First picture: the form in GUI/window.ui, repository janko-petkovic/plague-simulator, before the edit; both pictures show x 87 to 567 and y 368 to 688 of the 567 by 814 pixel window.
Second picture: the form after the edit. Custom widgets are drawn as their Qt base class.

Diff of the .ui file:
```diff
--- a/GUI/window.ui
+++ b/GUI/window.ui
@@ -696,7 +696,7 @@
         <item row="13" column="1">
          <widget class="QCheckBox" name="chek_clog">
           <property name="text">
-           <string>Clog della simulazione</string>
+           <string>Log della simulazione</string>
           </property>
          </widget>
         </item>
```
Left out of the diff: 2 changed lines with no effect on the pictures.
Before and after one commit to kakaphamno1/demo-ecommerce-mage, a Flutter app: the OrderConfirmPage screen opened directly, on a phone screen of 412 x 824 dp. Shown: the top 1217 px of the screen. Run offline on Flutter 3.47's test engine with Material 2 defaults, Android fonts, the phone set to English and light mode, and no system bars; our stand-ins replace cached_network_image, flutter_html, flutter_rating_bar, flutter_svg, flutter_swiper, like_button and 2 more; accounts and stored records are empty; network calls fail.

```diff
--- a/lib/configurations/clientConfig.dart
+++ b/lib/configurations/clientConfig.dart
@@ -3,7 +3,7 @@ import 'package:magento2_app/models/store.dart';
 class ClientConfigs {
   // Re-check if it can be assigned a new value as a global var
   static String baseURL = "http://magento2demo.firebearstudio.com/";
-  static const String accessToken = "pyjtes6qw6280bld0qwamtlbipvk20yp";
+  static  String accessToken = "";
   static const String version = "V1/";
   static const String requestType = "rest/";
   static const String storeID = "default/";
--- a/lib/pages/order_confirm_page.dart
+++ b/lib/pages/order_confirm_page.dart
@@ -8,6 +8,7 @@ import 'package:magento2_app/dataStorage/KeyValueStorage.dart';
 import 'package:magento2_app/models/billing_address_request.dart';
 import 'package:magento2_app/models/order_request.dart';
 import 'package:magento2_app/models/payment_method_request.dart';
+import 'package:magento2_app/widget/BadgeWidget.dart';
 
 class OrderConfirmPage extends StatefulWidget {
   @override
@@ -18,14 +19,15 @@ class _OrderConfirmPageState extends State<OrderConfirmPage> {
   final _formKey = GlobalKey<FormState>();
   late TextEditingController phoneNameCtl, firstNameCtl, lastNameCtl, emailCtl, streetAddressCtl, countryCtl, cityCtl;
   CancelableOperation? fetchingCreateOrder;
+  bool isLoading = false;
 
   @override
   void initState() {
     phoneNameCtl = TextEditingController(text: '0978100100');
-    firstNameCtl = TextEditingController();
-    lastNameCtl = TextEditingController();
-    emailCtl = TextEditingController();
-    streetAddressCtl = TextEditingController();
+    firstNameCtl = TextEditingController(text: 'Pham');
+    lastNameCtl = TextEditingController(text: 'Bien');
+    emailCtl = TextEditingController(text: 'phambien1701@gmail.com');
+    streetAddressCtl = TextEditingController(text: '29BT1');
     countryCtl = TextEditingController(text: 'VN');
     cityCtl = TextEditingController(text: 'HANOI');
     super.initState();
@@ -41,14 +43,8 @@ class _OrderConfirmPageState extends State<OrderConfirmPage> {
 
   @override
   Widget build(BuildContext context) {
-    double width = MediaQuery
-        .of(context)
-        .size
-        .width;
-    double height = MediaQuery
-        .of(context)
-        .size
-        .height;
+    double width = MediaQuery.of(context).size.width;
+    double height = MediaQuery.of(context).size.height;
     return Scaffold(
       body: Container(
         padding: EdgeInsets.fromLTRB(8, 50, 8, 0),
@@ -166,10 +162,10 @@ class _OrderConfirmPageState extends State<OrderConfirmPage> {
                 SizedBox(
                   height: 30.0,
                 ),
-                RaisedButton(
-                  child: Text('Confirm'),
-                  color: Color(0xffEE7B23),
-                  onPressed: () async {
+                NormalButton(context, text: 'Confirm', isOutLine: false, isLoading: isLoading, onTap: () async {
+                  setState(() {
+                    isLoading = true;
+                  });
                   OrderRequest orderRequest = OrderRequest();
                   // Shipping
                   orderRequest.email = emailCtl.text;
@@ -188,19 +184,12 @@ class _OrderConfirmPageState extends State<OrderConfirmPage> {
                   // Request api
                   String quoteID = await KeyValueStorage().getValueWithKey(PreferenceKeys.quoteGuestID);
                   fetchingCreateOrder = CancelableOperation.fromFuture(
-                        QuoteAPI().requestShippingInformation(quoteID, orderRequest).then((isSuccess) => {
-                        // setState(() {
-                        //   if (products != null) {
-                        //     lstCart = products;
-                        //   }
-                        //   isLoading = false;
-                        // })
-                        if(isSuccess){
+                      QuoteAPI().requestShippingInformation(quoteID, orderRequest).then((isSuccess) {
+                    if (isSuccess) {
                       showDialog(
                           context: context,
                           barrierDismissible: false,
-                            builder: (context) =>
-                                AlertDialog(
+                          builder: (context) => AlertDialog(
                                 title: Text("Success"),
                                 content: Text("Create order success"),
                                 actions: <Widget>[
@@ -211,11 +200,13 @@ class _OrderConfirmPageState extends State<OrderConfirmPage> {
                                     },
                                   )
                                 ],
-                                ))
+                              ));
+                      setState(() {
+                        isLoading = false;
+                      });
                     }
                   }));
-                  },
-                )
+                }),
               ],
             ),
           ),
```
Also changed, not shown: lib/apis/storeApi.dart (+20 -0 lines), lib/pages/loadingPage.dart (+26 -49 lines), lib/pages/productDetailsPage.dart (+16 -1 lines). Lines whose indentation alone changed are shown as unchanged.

━━━

* [What to produce]: When a line contains the string "context", copy it from the records.

* [Task result]:
   Widget build(BuildContext context) {
-        .of(context)
-        .of(context)
+    double width = MediaQuery.of(context).size.width;
+    double height = MediaQuery.of(context).size.height;
+                NormalButton(context, text: 'Confirm', isOutLine: false, isLoading: isLoading, onTap: () async {
                           context: context,
-                            builder: (context) =>
+                          builder: (context) => AlertDialog(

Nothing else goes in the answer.